Swindale House, Aldeburgh, Suffolk
The 1851 census records the Garrett family living at Swindale House in Aldeburgh, located between the Vicarage and Church Farm.
1 By serendipity this address was featured from the 1851 census for Suffolk in the November 2006 Family Tree Magazine as the home of Elizabeth Garrett Anderson.
2 Despite living for ten years in this area of Suffolk I (AJS) was unaware of this connection. Prior to seeing the above article the only Swindale connections in Suffolk that I was aware of were
i) The marriage of Thomas Swindale and Margerye Kyrspe in St Mary, Woodbridge in 1579
ii) The move from Devon (via Berkshire) to Ipswich of Dr John Popham Swindale around 1905
iii) The migration of my great-uncle (Joseph) Thomas Swindale to Ipswich from Cumberland around 1902
3 The house might be named after a Swindale family living there at an earlier date or by someone with connections with one of the places named Swindale. January 2007 - discovered that John Swindell from Cheshire was married at Aldeburgh in 1827.
5 With acknowledgements to Family Tree Magazine, November 2006 -
"In the 19th century, a career as a physician was a highly respectable following for a man. Yet it was considered outrageous for any woman to pursue a career in such a traditionally male-dominated society.
"Despite this, some women were determined to succeed. Born in 1836, Elizabeth Garrett Anderson wanted to become a doctor from an early age, but still met with great resistance when applying to medical institutions, all of which denied her entry.

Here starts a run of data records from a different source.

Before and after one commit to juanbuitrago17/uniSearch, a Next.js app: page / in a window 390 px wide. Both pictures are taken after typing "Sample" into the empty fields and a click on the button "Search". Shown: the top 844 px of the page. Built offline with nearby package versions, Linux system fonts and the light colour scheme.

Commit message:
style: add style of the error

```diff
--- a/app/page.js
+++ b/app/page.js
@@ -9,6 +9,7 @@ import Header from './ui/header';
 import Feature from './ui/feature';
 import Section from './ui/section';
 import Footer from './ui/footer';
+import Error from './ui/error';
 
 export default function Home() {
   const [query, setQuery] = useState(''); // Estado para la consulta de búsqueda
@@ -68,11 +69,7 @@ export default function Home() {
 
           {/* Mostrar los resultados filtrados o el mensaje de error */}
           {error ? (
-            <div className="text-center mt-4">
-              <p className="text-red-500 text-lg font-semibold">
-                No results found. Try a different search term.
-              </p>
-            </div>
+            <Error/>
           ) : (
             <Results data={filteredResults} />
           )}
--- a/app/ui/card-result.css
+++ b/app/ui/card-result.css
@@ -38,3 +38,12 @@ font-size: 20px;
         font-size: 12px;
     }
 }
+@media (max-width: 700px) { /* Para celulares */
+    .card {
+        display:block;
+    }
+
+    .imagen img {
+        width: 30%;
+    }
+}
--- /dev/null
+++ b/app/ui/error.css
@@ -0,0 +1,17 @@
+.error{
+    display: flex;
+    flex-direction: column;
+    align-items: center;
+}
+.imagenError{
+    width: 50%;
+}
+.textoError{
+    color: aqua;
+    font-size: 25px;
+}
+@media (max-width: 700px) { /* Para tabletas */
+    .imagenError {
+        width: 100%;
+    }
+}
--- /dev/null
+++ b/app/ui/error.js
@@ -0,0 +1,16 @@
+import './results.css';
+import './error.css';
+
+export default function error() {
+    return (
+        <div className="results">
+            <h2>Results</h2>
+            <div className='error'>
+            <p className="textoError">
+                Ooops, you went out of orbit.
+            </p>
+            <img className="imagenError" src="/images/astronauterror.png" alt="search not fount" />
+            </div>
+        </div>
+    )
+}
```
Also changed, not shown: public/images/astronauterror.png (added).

"She was finally permitted to attend Middlesex Hospital as a nursing student, but was deeply unpopular, particularly after an incident in which she was shown to be the only student able to answer the lecturer's questions. As a result she was barred from attending by other students.
"In 1865 she took and passed the Society of Apothecaries' exam, as the regulations didn't state that women couldn't sit it. Immediately afterwards, the society changed its rules to forbid women from taking the exam - a discouraging example of the mindset she was up against.
"Still determined to become a doctor, she travelled to France and finally gained her degree from the University of Paris.
"She married in 1871 and combined having children with her ongoing career - founding the New Hospital for Women in London and subsequently the London School of Medecine for Women.
"In 1876 a government Act declared that all women should be allowed to enter the medical professions - an Act almost certainly influenced by her achievements."